So then it’s just Donna and Kelly and Jackie left, and Donna starts picking up glasses and carrying them to the kitchen while Kelly is examining all the Stuff she’s raked in, holding up first a little yellow sleeper set, then an embossed picture frame that says “our family” all over it, and finally a cute little lamb, whose bow Kelly adjusts with her Vamped fingernails, her rosebud lips sweetly pursed in a blissful Kelly pout.
“It was a lovely shower,” Jackie says, coming over to pick up a pair of wine glasses with “B” and “K” respectively etched on them in flowing script.
“It was, wasn’t it?” agrees Kelly, cuddling the little lamb to her bosom.
“This has all happened so suddenly, Kelly,” says Jackie. “I just hope you know what you’re doing, that you’re sure about this.”
“Mom! I am! I’ve never been happier in my life,” Kelly insists, over-pronouncing her ps wetly as she does when she’s particularly earnest. “I’ve always wanted a family, a real family, all of my own. It’s what I’ve dreamed of most.”
“It’s just such a big step, Kelly. Marrying Brandon and adopting a baby all at once.”
But Kelly is fussing with the gifts again, this time a little blue sweater, smoothing it out with a dreamy smile. “Don’t worry Mom,” she says. “Brandon and I know what we’re doing.

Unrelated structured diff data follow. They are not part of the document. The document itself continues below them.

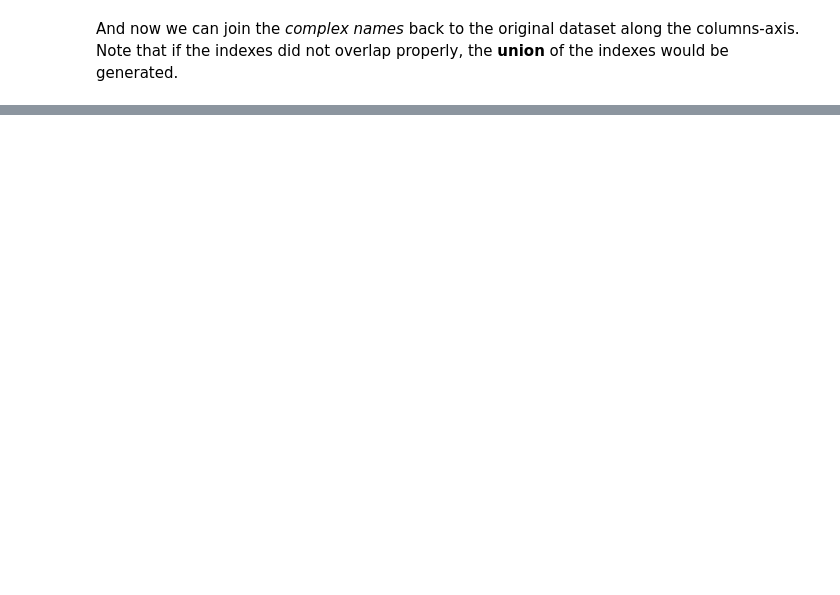
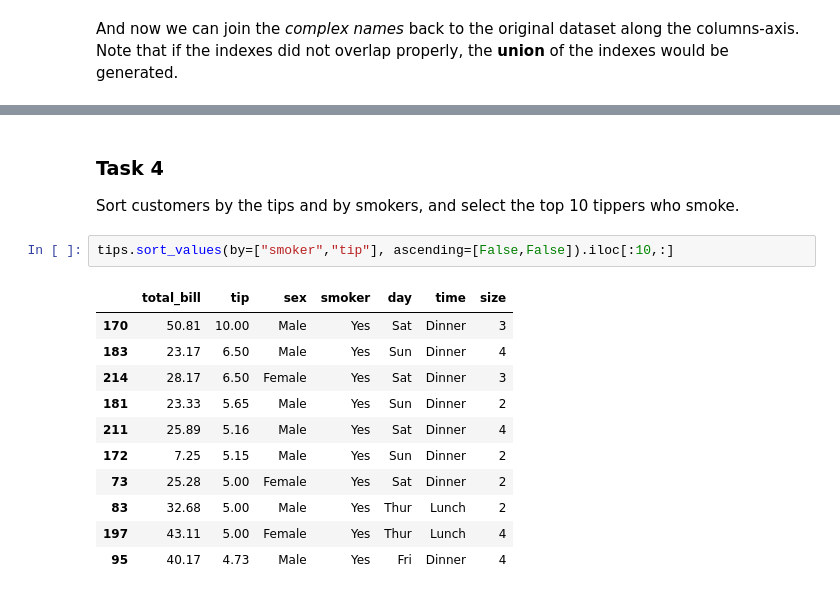
Before and after one commit to ecs-vlc/PythonTeaching, a Jupyter notebook: 03-Data/01 Pandas Basics.ipynb, the cells around one changed output, grey strips where cells are left out. Cells and saved outputs as stored; diff of their text form; blank space fills up the shorter version.

```diff
--- a/03-Data/01 Pandas Basics.ipynb
+++ b/03-Data/01 Pandas Basics.ipynb
@@ -668,0 +509,18 @@ Write a function `gini` that calculates the gini index for an array, and calcula
+# %% [markdown]
+### Task 4
+
+Sort customers by the tips and by smokers, and select the top 10 tippers who smoke.
+# %%
+tips.sort_values(by=["smoker","tip"], ascending=[False,False]).iloc[:10,:]
+# %% [output]
+|  | total_bill | tip | sex | smoker | day | time | size |
+| 170 | 50.81 | 10.00 | Male | Yes | Sat | Dinner | 3 |
+| 183 | 23.17 | 6.50 | Male | Yes | Sun | Dinner | 4 |
+| 214 | 28.17 | 6.50 | Female | Yes | Sat | Dinner | 3 |
+| 181 | 23.33 | 5.65 | Male | Yes | Sun | Dinner | 2 |
+| 211 | 25.89 | 5.16 | Male | Yes | Sat | Dinner | 4 |
+| 172 | 7.25 | 5.15 | Male | Yes | Sun | Dinner | 2 |
+| 73 | 25.28 | 5.00 | Female | Yes | Sat | Dinner | 2 |
+| 83 | 32.68 | 5.00 | Male | Yes | Thur | Lunch | 2 |
+| 197 | 43.11 | 5.00 | Female | Yes | Thur | Lunch | 4 |
+| 95 | 40.17 | 4.73 | Male | Yes | Fri | Dinner | 4 |
```
Also changed, not shown: parts of 44 cells of this notebook, 29 other files.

Everything’s going to be perfect. Honest.”
Scene: A brand-new morning at the SS Stupidity, home to Poor Noah Hunter. While the seagulls scream in the background, Donna “Oh Ricky” Martin comes clomping onboard, dressing in a tastefully slutty “business” suit: a grey skirt that barely reaches past crotch level, a daisy-embroidered sheer shirt with a scoop neck, all the better to display the horrific, misshapen, Frankensteinian appendages that Tori calls her breasts, and a grey jacket, with her weirdly-amber colored hair carefully constructed in a pile of curls and Suzanne Sommers ponytails and held with 47 bobby pins and all shellacked into place with Super Stiff Stuff hair spray. She starts to open the cabin door, but finds it locked. “Noah!” she calls, knocking, first cheerfully, then with more urgency. “Noah! Are you up? We have to leave for the hearing! You’re lawyer is expecting us soon! Noah... Noah?” And her voice turns Sweet and Understanding because St. Donna knows that her boyfriend is hurting and needs her and he couldn’t’ve done the Awful Nasty Thing he’s been accused of, and she starts talking through the door “Noah, please let me in.... You have the best lawyer, you can fight this, Noah. We can fight it together! Everyone knows you’re innocent! I’ll make sure nothing happens to you! I love you! Noah...?” And she’s getting more and more Agitated as she wrestles with the cabin door, finally racing to peer in the nearest window. And she sees Poor Noah stretched out on the floor, covered with a blanket, deeply asleep, and she pounds on the window. “Noah! Noah, wake up!” but Poor Noah doesn’t move.
And Donna does that weird gulping breathing-in thing, where she sounds like she’s swallowing her exclamation of “Ohmigawd” and reaches into her purse for her little flip-phone and punches three buttons. “Hello? Yes, please, I’m at my boyfriend’s boat at the marina, and I think there’s something wrong with him! Please hurry!” And the shot fades to commercial.